What lines of the data hold the string "figure"? Copy them all.
══ Data shown ══
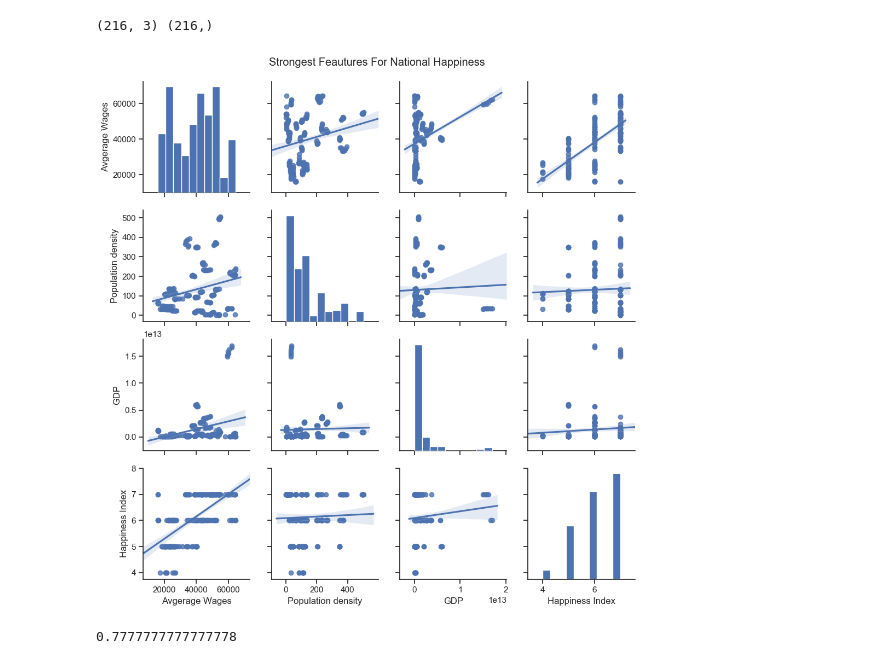
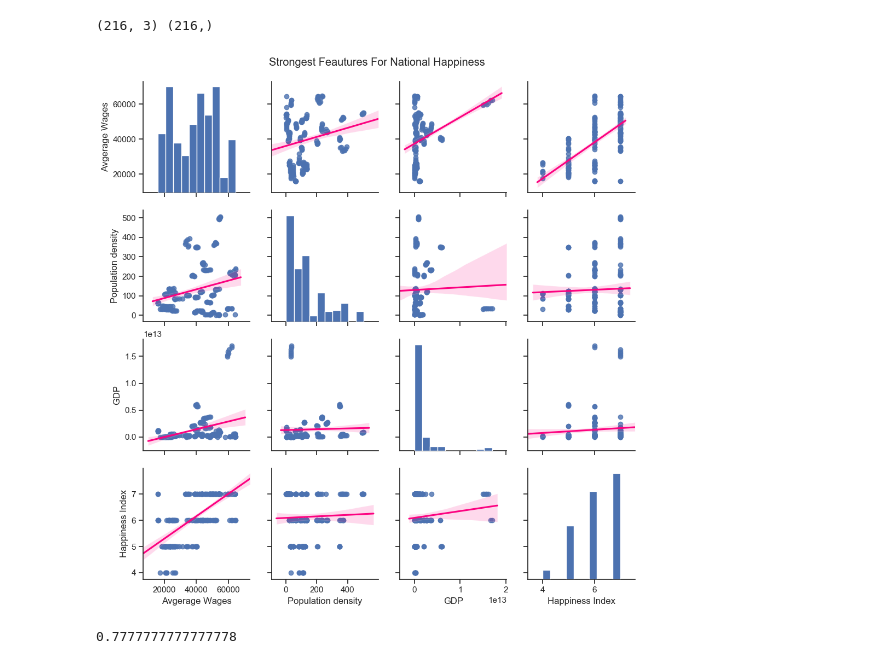
Before and after one commit to JosefinaAureaAmaro/04_Project_Python_MachineLearning, a Jupyter notebook: models/scott_random_forests_BEST_FEATURES.ipynb, the cells around one changed output. Saved outputs shown, nothing was run; the diff lists cells and outputs as text; code cells hidden in the pictures.

```diff
--- a/models/scott_random_forests_BEST_FEATURES.ipynb
+++ b/models/scott_random_forests_BEST_FEATURES.ipynb
@@ -73,11 +73,11 @@ feature_names = X.columns
 # %%
 # visualize data prior to splitting
 
-p = sns.pairplot(rev_narrow_econ_data, kind="reg")
+p = sns.pairplot(rev_narrow_econ_data, kind="reg", plot_kws={'line_kws':{'color':'#FC0280'}})
 p.fig.suptitle("Strongest Feautures For National Happiness", y=1.02)
-p.savefig("happiness_pairplot.png")
+p.savefig("happiness_pairplot.svg")
 # %% [output]
-[figure, old version]
+[figure, new version]
 # %%
 # split data into training and testing
 
```
Also changed, not shown: 8 other files.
═══
**Response:**
-[figure, old version]
+[figure, new version]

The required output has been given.